Task directions:
Go through the records below and write each one out again unchanged.

Data in this exercise:
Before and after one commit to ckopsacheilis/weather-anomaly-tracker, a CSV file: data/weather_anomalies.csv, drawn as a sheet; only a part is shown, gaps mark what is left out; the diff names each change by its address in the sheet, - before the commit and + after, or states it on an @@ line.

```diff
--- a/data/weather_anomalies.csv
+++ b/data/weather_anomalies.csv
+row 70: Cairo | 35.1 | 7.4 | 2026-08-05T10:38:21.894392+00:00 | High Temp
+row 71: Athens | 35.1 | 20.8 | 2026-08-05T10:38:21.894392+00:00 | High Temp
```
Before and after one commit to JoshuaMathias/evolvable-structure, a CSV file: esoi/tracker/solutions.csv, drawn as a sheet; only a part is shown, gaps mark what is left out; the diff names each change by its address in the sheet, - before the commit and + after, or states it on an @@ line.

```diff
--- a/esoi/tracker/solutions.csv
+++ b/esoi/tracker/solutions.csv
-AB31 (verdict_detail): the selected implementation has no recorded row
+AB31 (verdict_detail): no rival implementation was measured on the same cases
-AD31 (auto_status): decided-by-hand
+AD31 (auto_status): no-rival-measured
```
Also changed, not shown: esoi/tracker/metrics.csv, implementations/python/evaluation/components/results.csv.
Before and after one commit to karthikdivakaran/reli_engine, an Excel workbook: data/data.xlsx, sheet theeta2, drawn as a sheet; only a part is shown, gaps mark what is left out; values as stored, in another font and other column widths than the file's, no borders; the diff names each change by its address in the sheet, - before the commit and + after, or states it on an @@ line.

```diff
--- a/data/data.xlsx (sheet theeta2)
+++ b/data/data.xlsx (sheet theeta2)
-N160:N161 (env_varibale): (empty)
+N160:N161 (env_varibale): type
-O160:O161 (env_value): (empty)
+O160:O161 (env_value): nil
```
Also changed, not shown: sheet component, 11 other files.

Solved problem:
Before and after one commit to ckopsacheilis/weather-anomaly-tracker, a CSV file: data/weather_anomalies.csv, drawn as a sheet; only a part is shown, gaps mark what is left out; the diff names each change by its address in the sheet, - before the commit and + after, or states it on an @@ line.

```diff
--- a/data/weather_anomalies.csv
+++ b/data/weather_anomalies.csv
+row 70: Cairo | 35.1 | 7.4 | 2026-08-05T10:38:21.894392+00:00 | High Temp
+row 71: Athens | 35.1 | 20.8 | 2026-08-05T10:38:21.894392+00:00 | High Temp
```
Before and after one commit to JoshuaMathias/evolvable-structure, a CSV file: esoi/tracker/solutions.csv, drawn as a sheet; only a part is shown, gaps mark what is left out; the diff names each change by its address in the sheet, - before the commit and + after, or states it on an @@ line.

```diff
--- a/esoi/tracker/solutions.csv
+++ b/esoi/tracker/solutions.csv
-AB31 (verdict_detail): the selected implementation has no recorded row
+AB31 (verdict_detail): no rival implementation was measured on the same cases
-AD31 (auto_status): decided-by-hand
+AD31 (auto_status): no-rival-measured
```
Also changed, not shown: esoi/tracker/metrics.csv, implementations/python/evaluation/components/results.csv.
Before and after one commit to karthikdivakaran/reli_engine, an Excel workbook: data/data.xlsx, sheet theeta2, drawn as a sheet; only a part is shown, gaps mark what is left out; values as stored, in another font and other column widths than the file's, no borders; the diff names each change by its address in the sheet, - before the commit and + after, or states it on an @@ line.

```diff
--- a/data/data.xlsx (sheet theeta2)
+++ b/data/data.xlsx (sheet theeta2)
-N160:N161 (env_varibale): (empty)
+N160:N161 (env_varibale): type
-O160:O161 (env_value): (empty)
+O160:O161 (env_value): nil
```
Also changed, not shown: sheet component, 11 other files.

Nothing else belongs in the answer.